Wetlands are habitats that fall somewhere on the environmental spectrum between land and water. Since wetlands lie at the interface of terrestrial and aquatic habitats, they possess a unique mixture of species, conditions, and interactions. As a result, wetlands are among our planet's most diverse and varied habitats. Wetlands are defined by the soils, hydrology, and species that occur within them. Wetland soils, also known as hydric soils, are shaped by water. These soils are saturated or even submerged all or part of the year. Hydric soils vary depending on the composition of the soil and water in the area and therefore, wetlands vary greatly throughout the world. Wetlands occur in all ecological regions throughout the world except Antarctica. There are wetlands in the Arctic (which include fens, swamps, marshes, and bogs), wetlands along coastlines (such as mangrove forests, coastal swamps, and tidal marshes), and wetlands throughout inland regions (ponds, marshes, swamps, vernal pools, and riparian systems). Wetlands are highly productive communities and provide habitat and food resources for a wide range of species. Wetlands have a high level of nutrients and coupled with the availability of water they provide ideal habitat for fish, amphibians, shellfish, and insects. Additionally, many birds and mammals rely on wetlands for food, water, breeding grounds, and shelter.
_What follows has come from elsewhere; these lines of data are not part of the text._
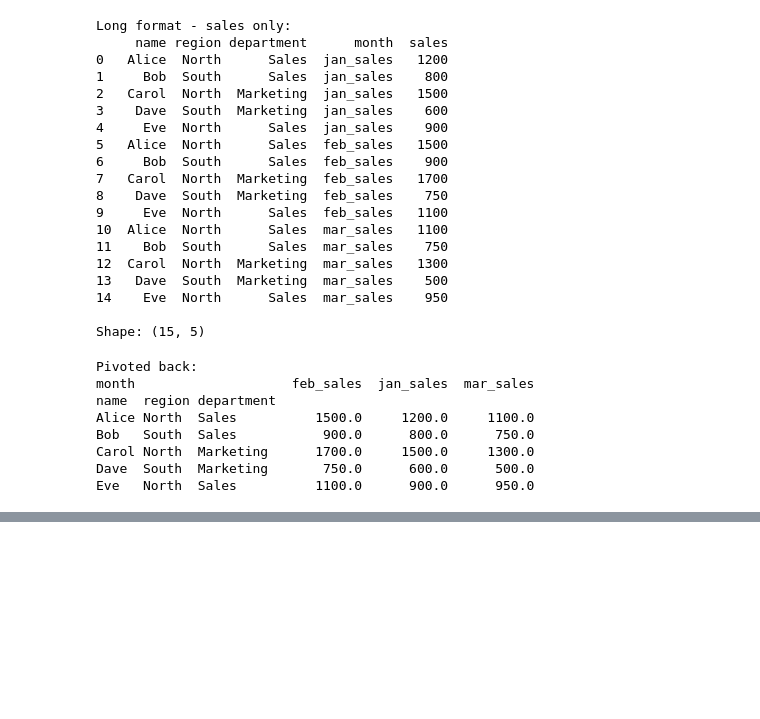
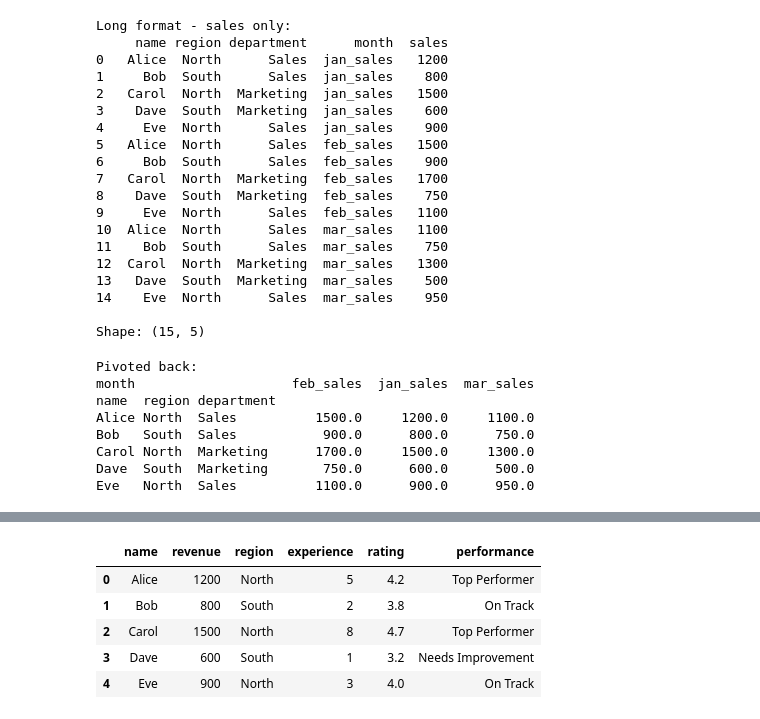
Before and after one commit to jateenkashyap/de-journey, a Jupyter notebook: month_02/src/pandas_basics.ipynb, the cells around one changed output, grey strips where cells are left out. Saved outputs shown, nothing was run; the diff lists cells and outputs as text; code cells hidden in the pictures; blank space fills up the shorter version.

```diff
--- a/month_02/src/pandas_basics.ipynb
+++ b/month_02/src/pandas_basics.ipynb
@@ -404,0 +555,19 @@ Eve   North  Sales          1100.0      900.0      950.0
+# %%
+# Categorize sales reps by revenue performance
+def performance_band(revenue):
+    if revenue >= 1200:
+        return "Top Performer"
+    elif revenue >= 800:
+        return "On Track"
+    else:
+        return "Needs Improvement"
+
+df_sales["performance"] = df_sales["revenue"].apply(performance_band)
+df_sales
+# %% [output]
+|  | name | revenue | region | experience | rating | performance |
+| 0 | Alice | 1200 | North | 5 | 4.2 | Top Performer |
+| 1 | Bob | 800 | South | 2 | 3.8 | On Track |
+| 2 | Carol | 1500 | North | 8 | 4.7 | Top Performer |
+| 3 | Dave | 600 | South | 1 | 3.2 | Needs Improvement |
+| 4 | Eve | 900 | North | 3 | 4.0 | On Track |
```
Also changed, not shown: parts of 9 cells of this notebook.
Importance of wetlands
Wetlands play an essential part in the regulation of river flow, they filter pollutants and fertilizers, they are spawning zones for some species of fish (pike in particular). They also provide a habitat for plants, insects, batrachians and birds…
| The present valleys and river beds were formed in the aftermath of the last glacial periods (erosion, deposits of sand and gravel), followed by a return to the present climate (deposits of fine organic or mineral alluvial silt and ongoing erosion). Different types of features can be distinguished : from the river bed carved out of the rock to alluvial valleys formed from a succession of deposits of gravel, fine sand and peat.
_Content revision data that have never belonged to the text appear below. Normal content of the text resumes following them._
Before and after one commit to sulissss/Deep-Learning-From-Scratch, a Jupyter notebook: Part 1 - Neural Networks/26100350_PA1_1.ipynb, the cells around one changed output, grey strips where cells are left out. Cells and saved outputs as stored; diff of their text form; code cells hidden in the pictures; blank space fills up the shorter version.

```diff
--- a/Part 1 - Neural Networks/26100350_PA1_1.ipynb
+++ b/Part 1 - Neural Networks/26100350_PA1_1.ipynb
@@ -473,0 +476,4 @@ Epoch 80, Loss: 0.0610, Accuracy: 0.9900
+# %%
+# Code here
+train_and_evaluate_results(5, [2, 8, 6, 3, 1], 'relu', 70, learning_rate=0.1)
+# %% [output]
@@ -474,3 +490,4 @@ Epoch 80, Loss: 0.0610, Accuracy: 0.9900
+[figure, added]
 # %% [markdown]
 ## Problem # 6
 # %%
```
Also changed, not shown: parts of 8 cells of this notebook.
| The expanse of groundwater in these deposits when they are well developed can constitute a large reserve which absorbs the variations of water flow. Alluvial deposits act rather like sponges which absorb surplus water before releasing it later. In these alluvial areas part of the water follows the course of the river: this drainage can represent a large volume. This water has been filtered, has a more constant temperature and constitutes a reserve of good quality water.
When the flow of water from the river basin has to cross these alluvial formations before joining rivers significant quantities of nitrates or pesticides contained in the water are eliminated by the action of bacteria trapped in the soil or by the vegetation. These two functions – regulation of flow and retention of diffused pollutants from the river basin –combined with the positive effects on the fauna such as providing a specific habitat for fish (a safe area for spawning for some species and pike in particular spawn in flooded grasslands) and bird life make these areas very important ecological zones.
| In traditional landscapes these wetlands have specific features: wet grasslands, rushes, willows, etc. but in some regions the systematic drainage of this water-logged soil has resulted in the disappearance of these buffer zones. Even worse corn culture which leaves the earth laid bare for long periods, and which needs large quantities of fertilizers and pesticides appears to be disastrous for rivers downstream: sudden rises in water level, low water levels, poor water quality. Sand and gravel extraction in large alluvial valleys has also transformed the landscape. The consequences of these industries are often negative : floodwater no longer spreads out...
Please join StudyMode to read the full document